TASK DIRECTIONS:
What you output should match the data below exactly.

EXTRACTED RECORDS:
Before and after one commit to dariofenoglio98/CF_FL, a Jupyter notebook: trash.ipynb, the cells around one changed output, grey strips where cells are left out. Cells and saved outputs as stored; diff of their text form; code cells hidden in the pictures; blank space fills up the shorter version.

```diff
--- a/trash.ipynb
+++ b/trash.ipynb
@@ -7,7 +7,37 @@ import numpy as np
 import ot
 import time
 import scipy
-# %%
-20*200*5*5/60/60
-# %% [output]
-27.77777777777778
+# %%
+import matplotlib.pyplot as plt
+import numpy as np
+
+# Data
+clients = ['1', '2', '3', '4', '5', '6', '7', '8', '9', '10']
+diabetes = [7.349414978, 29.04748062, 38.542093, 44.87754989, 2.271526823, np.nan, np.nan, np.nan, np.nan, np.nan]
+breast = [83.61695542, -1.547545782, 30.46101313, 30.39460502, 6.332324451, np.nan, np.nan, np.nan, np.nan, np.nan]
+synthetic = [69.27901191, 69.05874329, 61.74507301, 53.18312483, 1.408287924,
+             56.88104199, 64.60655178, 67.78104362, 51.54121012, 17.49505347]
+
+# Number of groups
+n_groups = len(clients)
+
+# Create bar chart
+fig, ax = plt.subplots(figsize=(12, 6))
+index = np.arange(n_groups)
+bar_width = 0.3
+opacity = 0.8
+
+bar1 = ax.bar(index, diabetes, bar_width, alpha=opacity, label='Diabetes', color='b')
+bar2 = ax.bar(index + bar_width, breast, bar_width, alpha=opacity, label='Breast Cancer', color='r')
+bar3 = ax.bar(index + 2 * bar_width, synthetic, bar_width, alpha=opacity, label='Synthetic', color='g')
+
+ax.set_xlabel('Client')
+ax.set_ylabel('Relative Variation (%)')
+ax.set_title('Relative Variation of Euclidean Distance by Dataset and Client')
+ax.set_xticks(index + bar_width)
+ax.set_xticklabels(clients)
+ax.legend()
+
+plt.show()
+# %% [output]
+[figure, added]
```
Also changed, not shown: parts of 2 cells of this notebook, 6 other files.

WRITTEN RESPONSE:
Before and after one commit to dariofenoglio98/CF_FL, a Jupyter notebook: trash.ipynb, the cells around one changed output, grey strips where cells are left out. Cells and saved outputs as stored; diff of their text form; code cells hidden in the pictures; blank space fills up the shorter version.

```diff
--- a/trash.ipynb
+++ b/trash.ipynb
@@ -7,7 +7,37 @@ import numpy as np
 import ot
 import time
 import scipy
-# %%
-20*200*5*5/60/60
-# %% [output]
-27.77777777777778
+# %%
+import matplotlib.pyplot as plt
+import numpy as np
+
+# Data
+clients = ['1', '2', '3', '4', '5', '6', '7', '8', '9', '10']
+diabetes = [7.349414978, 29.04748062, 38.542093, 44.87754989, 2.271526823, np.nan, np.nan, np.nan, np.nan, np.nan]
+breast = [83.61695542, -1.547545782, 30.46101313, 30.39460502, 6.332324451, np.nan, np.nan, np.nan, np.nan, np.nan]
+synthetic = [69.27901191, 69.05874329, 61.74507301, 53.18312483, 1.408287924,
+             56.88104199, 64.60655178, 67.78104362, 51.54121012, 17.49505347]
+
+# Number of groups
+n_groups = len(clients)
+
+# Create bar chart
+fig, ax = plt.subplots(figsize=(12, 6))
+index = np.arange(n_groups)
+bar_width = 0.3
+opacity = 0.8
+
+bar1 = ax.bar(index, diabetes, bar_width, alpha=opacity, label='Diabetes', color='b')
+bar2 = ax.bar(index + bar_width, breast, bar_width, alpha=opacity, label='Breast Cancer', color='r')
+bar3 = ax.bar(index + 2 * bar_width, synthetic, bar_width, alpha=opacity, label='Synthetic', color='g')
+
+ax.set_xlabel('Client')
+ax.set_ylabel('Relative Variation (%)')
+ax.set_title('Relative Variation of Euclidean Distance by Dataset and Client')
+ax.set_xticks(index + bar_width)
+ax.set_xticklabels(clients)
+ax.legend()
+
+plt.show()
+# %% [output]
+[figure, added]
```
Also changed, not shown: parts of 2 cells of this notebook, 6 other files.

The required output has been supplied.